### About this exercise
What is the number of lines in the entries that include the word "color"? Respond with the number only.

### Material for this task
# # # # #

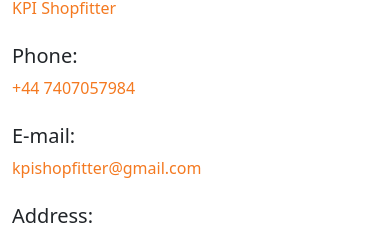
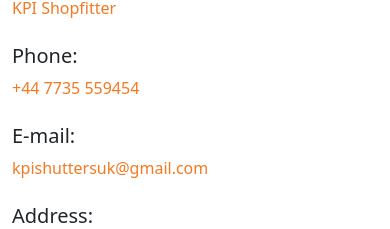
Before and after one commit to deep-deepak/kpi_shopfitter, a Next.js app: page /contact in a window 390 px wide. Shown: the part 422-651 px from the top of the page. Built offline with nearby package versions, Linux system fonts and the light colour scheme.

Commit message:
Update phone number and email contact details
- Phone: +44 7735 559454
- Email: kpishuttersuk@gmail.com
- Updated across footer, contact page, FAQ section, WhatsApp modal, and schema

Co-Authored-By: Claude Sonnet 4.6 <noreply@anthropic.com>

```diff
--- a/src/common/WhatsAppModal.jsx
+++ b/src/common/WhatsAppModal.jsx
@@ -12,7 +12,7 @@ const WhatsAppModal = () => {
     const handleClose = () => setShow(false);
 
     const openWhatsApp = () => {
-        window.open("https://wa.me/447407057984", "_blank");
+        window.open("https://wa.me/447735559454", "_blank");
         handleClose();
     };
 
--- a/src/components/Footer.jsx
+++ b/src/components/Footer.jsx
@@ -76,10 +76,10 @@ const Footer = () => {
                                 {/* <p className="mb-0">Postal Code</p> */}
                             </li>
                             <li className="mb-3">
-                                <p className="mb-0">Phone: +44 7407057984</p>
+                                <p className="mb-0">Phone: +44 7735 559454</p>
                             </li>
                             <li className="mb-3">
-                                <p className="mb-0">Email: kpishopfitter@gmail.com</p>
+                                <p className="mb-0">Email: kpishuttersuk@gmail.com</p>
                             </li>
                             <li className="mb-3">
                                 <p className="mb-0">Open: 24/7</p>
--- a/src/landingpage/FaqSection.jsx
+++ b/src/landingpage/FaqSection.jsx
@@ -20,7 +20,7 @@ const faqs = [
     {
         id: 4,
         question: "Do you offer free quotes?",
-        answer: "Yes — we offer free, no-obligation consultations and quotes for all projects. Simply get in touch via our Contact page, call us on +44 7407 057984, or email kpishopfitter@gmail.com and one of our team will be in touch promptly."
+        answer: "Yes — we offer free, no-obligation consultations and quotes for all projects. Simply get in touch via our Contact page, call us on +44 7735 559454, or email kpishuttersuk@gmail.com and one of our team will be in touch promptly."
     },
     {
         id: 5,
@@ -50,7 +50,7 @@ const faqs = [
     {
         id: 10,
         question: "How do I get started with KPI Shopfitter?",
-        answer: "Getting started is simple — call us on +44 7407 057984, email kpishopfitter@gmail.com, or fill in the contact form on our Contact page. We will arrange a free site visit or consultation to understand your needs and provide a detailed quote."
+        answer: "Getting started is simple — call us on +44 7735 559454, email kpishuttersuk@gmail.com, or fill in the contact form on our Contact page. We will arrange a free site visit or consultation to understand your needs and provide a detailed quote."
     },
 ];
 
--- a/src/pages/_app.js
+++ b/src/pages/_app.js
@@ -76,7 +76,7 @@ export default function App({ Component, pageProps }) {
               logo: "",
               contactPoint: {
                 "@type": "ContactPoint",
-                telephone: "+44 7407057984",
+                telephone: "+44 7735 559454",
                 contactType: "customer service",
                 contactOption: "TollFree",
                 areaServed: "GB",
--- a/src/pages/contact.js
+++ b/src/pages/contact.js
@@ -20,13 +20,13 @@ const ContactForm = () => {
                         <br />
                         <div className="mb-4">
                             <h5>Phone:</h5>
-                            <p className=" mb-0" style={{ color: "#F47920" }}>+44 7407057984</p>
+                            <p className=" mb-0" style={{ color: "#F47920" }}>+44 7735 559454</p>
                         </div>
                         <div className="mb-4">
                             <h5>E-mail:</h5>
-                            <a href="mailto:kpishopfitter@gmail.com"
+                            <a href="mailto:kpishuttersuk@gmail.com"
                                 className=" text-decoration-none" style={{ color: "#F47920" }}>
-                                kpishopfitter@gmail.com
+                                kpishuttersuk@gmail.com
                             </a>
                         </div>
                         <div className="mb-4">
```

# # # # #

### Answer below
3